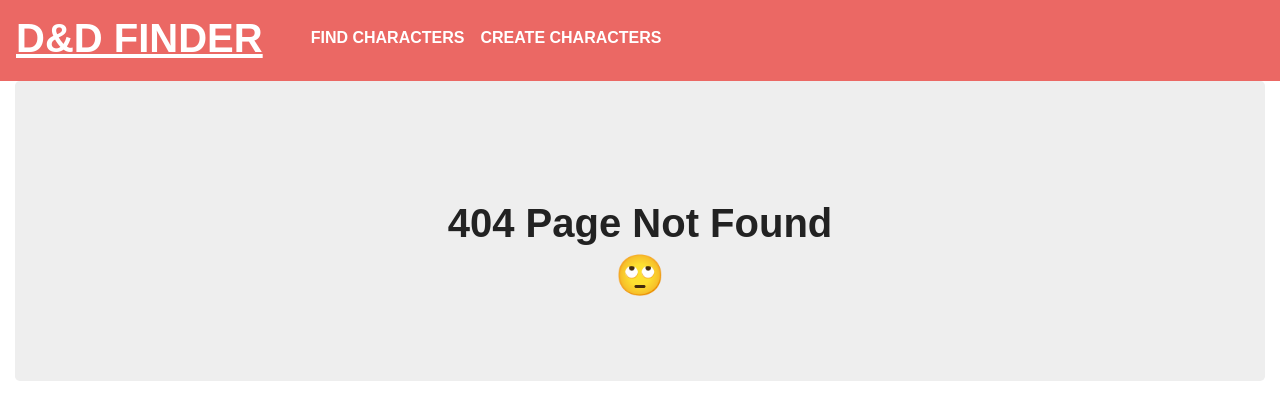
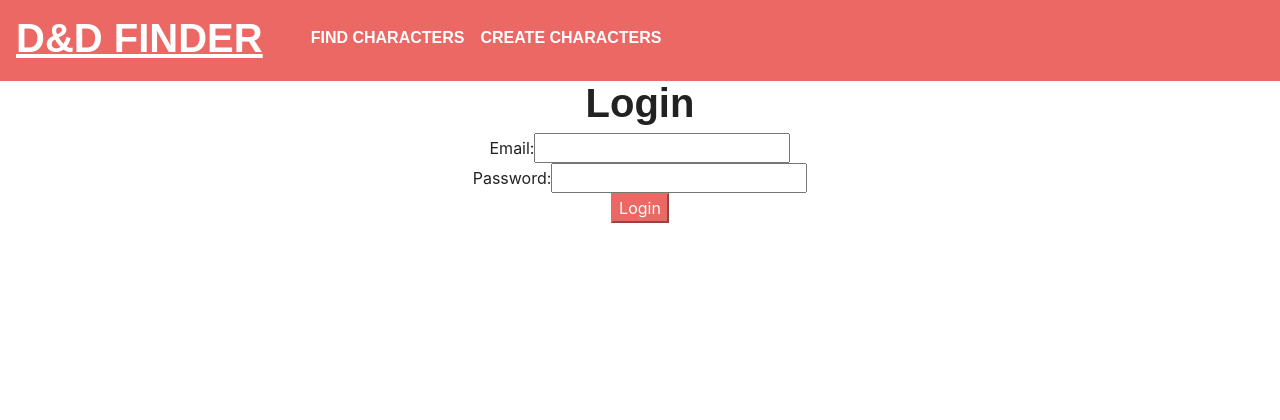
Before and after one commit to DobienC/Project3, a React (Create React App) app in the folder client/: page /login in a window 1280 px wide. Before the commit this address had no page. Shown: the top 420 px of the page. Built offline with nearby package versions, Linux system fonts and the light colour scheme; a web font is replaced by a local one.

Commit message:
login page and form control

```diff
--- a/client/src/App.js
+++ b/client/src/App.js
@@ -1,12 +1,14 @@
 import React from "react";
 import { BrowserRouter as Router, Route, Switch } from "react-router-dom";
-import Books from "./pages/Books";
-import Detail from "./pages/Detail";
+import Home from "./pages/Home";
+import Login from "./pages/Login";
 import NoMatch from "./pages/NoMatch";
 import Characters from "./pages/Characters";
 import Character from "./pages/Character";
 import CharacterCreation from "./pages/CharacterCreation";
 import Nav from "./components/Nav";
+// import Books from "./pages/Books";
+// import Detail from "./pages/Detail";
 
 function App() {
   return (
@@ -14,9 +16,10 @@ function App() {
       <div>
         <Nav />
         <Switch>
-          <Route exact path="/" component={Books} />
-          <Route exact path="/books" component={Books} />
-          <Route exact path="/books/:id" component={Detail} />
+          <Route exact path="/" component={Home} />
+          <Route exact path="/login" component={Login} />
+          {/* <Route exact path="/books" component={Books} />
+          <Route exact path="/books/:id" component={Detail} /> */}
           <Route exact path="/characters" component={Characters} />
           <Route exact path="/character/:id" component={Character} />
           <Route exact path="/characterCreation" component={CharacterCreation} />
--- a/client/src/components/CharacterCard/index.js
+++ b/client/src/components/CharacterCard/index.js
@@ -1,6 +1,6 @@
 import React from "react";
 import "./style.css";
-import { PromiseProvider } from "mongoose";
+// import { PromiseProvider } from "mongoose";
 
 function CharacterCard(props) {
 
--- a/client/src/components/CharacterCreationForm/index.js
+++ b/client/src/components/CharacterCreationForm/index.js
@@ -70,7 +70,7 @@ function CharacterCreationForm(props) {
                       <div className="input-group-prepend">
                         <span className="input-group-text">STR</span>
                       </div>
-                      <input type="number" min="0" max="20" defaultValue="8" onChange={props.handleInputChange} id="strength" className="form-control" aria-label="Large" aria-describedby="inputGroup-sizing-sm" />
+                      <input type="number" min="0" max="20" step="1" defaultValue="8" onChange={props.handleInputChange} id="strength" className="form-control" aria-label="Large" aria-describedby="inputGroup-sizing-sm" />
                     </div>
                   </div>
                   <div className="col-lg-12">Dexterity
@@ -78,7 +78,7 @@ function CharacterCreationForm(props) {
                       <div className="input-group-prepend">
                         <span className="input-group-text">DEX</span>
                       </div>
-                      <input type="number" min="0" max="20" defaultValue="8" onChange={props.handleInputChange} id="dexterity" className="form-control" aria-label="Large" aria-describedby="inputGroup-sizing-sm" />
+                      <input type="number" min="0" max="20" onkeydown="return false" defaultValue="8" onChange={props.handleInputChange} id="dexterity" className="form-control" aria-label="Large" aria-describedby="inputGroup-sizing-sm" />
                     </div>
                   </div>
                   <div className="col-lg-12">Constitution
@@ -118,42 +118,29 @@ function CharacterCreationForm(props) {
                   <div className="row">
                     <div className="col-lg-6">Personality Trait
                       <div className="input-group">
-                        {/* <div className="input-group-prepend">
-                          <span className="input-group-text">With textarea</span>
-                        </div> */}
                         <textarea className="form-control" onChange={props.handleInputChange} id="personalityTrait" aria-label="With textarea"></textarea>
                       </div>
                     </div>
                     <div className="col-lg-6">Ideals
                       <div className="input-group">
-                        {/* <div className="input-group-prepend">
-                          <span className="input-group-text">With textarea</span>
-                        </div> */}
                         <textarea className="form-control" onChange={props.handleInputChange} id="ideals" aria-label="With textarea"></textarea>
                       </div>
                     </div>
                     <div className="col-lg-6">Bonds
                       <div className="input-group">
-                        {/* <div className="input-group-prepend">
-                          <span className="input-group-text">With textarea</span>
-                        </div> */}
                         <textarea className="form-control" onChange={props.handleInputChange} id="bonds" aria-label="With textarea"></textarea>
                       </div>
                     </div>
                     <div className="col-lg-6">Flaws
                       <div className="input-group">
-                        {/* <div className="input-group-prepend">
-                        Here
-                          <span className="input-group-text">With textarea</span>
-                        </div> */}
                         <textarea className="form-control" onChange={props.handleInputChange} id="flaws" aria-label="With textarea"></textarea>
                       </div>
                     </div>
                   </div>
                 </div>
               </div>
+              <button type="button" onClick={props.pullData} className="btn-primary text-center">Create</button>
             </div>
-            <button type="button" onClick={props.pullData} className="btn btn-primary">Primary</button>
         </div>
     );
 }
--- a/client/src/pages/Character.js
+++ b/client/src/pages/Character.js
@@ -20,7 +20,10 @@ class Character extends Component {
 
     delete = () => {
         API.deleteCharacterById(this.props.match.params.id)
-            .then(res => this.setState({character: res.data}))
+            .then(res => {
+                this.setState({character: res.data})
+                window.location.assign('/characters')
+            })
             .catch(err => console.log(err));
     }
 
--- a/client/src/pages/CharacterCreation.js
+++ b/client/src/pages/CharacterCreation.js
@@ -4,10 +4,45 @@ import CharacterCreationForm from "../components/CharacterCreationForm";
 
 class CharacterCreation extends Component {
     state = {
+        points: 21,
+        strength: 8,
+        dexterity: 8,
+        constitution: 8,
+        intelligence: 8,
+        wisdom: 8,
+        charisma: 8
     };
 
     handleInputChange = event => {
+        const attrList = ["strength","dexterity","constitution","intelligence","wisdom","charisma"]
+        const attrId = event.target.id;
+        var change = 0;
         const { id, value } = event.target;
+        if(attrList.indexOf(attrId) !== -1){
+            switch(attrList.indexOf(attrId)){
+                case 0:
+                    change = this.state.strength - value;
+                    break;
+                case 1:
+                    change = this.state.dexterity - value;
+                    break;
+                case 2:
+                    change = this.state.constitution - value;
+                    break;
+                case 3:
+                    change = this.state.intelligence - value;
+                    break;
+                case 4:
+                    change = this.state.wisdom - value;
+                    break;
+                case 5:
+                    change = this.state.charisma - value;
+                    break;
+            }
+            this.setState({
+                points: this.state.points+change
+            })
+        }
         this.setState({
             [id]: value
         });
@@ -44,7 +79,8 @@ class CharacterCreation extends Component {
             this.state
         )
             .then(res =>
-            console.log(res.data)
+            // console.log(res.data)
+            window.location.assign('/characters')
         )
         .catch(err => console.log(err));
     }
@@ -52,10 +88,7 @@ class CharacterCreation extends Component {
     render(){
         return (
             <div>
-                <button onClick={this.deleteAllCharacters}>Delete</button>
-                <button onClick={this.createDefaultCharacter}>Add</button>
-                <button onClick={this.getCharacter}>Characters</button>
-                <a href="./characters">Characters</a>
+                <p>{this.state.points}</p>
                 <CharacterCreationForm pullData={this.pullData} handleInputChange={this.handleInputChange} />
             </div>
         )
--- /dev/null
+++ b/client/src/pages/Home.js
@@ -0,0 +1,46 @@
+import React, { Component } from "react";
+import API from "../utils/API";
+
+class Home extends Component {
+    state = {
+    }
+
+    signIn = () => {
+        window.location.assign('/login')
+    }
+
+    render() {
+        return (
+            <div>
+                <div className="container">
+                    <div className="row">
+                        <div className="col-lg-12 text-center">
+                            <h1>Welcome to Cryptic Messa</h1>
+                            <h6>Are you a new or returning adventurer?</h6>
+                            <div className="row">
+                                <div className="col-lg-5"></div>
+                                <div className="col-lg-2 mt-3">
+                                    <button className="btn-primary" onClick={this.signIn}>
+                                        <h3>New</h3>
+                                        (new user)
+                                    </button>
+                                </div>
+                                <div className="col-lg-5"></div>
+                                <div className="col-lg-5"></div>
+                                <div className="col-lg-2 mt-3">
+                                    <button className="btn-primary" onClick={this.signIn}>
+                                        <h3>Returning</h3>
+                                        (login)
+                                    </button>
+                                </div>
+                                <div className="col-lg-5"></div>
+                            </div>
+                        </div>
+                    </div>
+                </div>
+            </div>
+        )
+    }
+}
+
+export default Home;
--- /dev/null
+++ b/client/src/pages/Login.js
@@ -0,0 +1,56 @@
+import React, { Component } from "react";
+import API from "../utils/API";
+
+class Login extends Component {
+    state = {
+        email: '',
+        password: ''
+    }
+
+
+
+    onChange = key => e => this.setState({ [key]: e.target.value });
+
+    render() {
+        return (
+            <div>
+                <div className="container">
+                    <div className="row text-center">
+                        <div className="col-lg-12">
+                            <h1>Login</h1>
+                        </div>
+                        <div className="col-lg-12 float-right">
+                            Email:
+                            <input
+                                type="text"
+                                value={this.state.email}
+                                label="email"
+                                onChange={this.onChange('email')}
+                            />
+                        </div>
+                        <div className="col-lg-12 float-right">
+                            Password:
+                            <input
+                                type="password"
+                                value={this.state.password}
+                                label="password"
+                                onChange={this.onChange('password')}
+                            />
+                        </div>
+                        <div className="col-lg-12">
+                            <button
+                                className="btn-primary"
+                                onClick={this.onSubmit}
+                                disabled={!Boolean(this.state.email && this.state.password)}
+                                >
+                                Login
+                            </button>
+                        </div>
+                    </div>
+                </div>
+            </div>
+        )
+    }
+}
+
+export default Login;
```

PROBLEM STATEMENT: If the word "Home" is on a line above, return that line.

EXERCISE RESULT:
+import Home from "./pages/Home";
+          <Route exact path="/" component={Home} />
+++ b/client/src/pages/Home.js
+class Home extends Component {
+export default Home;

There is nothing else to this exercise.